**Goal of the exercise**
Copy out every line of the records in which "padding" can be found.

**Entries supplied**

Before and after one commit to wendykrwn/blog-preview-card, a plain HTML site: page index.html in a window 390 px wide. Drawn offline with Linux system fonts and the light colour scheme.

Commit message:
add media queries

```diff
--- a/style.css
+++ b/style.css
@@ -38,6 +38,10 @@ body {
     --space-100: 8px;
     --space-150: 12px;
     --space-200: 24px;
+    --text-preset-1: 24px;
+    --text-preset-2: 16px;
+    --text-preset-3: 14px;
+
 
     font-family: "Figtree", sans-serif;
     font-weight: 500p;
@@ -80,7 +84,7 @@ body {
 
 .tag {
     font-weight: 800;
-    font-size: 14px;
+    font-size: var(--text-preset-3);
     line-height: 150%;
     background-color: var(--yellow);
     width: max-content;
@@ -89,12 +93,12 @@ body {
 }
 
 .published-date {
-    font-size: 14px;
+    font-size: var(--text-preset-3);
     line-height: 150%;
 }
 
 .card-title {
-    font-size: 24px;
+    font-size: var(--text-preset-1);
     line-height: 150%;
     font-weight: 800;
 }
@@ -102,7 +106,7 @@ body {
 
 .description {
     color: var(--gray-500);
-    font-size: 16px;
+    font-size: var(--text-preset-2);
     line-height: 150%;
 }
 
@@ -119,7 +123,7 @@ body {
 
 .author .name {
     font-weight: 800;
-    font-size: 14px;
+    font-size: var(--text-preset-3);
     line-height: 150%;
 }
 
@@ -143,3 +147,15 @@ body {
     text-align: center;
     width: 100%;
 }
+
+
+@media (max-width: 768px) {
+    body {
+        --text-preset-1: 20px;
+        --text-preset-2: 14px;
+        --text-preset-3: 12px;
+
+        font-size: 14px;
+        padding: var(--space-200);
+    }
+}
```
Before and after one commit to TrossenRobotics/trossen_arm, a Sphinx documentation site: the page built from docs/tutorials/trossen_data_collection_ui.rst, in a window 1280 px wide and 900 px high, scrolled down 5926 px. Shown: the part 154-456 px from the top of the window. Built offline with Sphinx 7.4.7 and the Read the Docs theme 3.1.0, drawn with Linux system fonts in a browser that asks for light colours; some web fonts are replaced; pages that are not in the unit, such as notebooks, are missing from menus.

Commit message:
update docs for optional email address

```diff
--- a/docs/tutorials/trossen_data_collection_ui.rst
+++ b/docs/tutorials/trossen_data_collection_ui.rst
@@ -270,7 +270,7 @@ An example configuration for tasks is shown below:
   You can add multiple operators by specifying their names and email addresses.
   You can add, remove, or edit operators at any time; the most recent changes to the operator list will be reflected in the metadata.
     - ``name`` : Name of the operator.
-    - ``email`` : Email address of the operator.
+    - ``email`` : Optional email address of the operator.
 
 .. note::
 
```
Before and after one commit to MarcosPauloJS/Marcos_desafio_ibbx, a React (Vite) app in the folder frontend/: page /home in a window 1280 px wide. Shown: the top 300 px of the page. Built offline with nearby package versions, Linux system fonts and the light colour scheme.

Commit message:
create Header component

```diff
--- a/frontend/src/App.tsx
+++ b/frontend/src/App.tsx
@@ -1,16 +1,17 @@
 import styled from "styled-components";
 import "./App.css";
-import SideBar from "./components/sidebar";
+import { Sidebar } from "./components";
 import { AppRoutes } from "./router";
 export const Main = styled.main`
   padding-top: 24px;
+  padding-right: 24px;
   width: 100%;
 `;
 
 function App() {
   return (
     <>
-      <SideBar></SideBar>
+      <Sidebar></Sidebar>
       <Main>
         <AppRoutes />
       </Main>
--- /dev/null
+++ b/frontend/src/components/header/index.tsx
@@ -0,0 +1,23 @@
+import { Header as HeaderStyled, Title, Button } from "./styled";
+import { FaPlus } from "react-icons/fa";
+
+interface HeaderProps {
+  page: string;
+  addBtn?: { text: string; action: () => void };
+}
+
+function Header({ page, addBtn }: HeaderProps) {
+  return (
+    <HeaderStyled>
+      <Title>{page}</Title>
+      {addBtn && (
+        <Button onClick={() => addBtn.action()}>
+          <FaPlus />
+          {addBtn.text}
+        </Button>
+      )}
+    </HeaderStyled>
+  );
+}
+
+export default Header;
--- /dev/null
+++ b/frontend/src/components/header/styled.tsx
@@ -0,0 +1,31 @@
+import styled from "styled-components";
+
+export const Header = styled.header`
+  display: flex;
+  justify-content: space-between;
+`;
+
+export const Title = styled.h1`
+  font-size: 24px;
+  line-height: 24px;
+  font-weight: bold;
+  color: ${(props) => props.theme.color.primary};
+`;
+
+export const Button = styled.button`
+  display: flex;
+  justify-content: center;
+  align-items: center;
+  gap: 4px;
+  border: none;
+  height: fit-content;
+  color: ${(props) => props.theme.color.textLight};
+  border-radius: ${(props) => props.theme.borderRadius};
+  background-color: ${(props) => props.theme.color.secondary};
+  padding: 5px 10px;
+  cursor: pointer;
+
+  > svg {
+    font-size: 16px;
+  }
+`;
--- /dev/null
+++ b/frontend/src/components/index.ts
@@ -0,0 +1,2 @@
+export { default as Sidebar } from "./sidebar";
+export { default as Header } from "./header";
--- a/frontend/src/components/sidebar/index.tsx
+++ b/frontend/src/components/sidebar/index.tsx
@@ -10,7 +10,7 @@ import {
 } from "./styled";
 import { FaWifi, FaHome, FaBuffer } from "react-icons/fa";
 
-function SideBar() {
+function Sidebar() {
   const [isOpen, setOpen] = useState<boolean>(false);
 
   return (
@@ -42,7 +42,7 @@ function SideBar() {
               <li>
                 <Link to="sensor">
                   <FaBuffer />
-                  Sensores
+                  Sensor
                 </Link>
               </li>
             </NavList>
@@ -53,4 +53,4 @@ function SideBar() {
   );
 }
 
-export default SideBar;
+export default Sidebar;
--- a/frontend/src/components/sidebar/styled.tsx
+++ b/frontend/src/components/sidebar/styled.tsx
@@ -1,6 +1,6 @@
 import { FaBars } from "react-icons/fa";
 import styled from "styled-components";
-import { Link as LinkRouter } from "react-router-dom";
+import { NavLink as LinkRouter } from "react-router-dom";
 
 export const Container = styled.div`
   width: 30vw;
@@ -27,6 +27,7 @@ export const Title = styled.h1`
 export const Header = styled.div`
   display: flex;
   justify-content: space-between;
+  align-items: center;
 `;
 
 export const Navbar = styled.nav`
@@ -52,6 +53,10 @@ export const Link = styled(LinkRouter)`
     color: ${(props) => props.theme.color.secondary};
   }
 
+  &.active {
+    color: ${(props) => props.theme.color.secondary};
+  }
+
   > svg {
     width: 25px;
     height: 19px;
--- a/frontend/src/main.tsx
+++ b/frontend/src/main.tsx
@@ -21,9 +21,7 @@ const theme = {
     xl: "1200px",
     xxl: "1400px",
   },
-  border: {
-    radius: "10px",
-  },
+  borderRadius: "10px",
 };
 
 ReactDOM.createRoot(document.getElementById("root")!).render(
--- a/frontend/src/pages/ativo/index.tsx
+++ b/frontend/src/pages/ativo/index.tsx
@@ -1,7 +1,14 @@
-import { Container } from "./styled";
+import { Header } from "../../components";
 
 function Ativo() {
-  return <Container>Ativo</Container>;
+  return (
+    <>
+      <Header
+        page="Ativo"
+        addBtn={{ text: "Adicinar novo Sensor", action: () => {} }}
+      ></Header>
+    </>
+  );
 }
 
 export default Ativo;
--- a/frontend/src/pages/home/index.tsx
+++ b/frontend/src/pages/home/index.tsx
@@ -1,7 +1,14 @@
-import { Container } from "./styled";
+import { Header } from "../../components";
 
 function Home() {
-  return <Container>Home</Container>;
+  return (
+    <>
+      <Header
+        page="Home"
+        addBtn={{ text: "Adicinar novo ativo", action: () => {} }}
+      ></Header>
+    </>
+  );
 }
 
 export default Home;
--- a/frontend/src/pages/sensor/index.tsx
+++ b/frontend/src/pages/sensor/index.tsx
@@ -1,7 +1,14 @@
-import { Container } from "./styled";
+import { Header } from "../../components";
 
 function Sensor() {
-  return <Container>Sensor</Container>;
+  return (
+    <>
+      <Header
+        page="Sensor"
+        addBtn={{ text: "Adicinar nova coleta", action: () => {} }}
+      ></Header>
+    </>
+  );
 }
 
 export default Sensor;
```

**Result of this task**
+        padding: var(--space-200);
   padding-top: 24px;
+  padding-right: 24px;
+  padding: 5px 10px;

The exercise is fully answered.